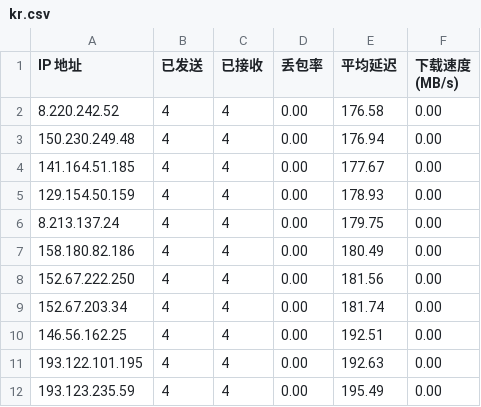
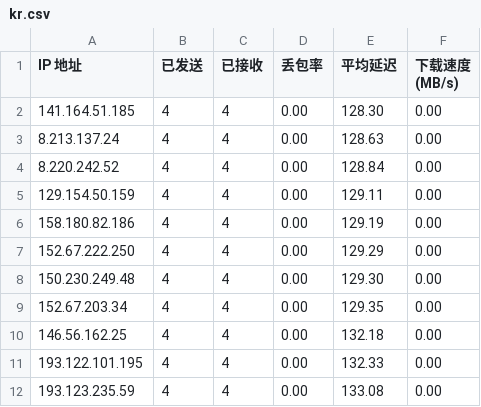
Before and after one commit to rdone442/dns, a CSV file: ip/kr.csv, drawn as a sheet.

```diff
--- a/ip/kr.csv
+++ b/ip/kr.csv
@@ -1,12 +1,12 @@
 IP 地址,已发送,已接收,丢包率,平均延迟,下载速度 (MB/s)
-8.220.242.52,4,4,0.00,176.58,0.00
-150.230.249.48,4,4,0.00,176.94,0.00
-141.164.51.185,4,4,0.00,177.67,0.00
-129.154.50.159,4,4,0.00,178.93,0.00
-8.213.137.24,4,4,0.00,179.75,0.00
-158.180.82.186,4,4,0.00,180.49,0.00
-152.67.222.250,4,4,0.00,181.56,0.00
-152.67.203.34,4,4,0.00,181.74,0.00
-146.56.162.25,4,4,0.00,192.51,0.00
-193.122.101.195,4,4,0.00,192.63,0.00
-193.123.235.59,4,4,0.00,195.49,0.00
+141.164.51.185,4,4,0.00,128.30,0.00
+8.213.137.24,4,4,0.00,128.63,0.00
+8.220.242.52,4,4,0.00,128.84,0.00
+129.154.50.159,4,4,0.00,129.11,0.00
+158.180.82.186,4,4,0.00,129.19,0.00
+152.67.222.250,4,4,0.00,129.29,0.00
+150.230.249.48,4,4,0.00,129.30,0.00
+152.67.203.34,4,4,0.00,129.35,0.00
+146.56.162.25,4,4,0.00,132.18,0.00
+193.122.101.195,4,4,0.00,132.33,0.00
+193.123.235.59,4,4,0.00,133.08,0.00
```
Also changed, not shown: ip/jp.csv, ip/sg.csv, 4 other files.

--------------------

■ **ASSIGNED TASK**: Your copy of the data above should match it exactly, apart from the images.

■ **ANSWER BELOW**:
Before and after one commit to rdone442/dns, a CSV file: ip/kr.csv, drawn as a sheet.

```diff
--- a/ip/kr.csv
+++ b/ip/kr.csv
@@ -1,12 +1,12 @@
 IP 地址,已发送,已接收,丢包率,平均延迟,下载速度 (MB/s)
-8.220.242.52,4,4,0.00,176.58,0.00
-150.230.249.48,4,4,0.00,176.94,0.00
-141.164.51.185,4,4,0.00,177.67,0.00
-129.154.50.159,4,4,0.00,178.93,0.00
-8.213.137.24,4,4,0.00,179.75,0.00
-158.180.82.186,4,4,0.00,180.49,0.00
-152.67.222.250,4,4,0.00,181.56,0.00
-152.67.203.34,4,4,0.00,181.74,0.00
-146.56.162.25,4,4,0.00,192.51,0.00
-193.122.101.195,4,4,0.00,192.63,0.00
-193.123.235.59,4,4,0.00,195.49,0.00
+141.164.51.185,4,4,0.00,128.30,0.00
+8.213.137.24,4,4,0.00,128.63,0.00
+8.220.242.52,4,4,0.00,128.84,0.00
+129.154.50.159,4,4,0.00,129.11,0.00
+158.180.82.186,4,4,0.00,129.19,0.00
+152.67.222.250,4,4,0.00,129.29,0.00
+150.230.249.48,4,4,0.00,129.30,0.00
+152.67.203.34,4,4,0.00,129.35,0.00
+146.56.162.25,4,4,0.00,132.18,0.00
+193.122.101.195,4,4,0.00,132.33,0.00
+193.123.235.59,4,4,0.00,133.08,0.00
```
Also changed, not shown: ip/jp.csv, ip/sg.csv, 4 other files.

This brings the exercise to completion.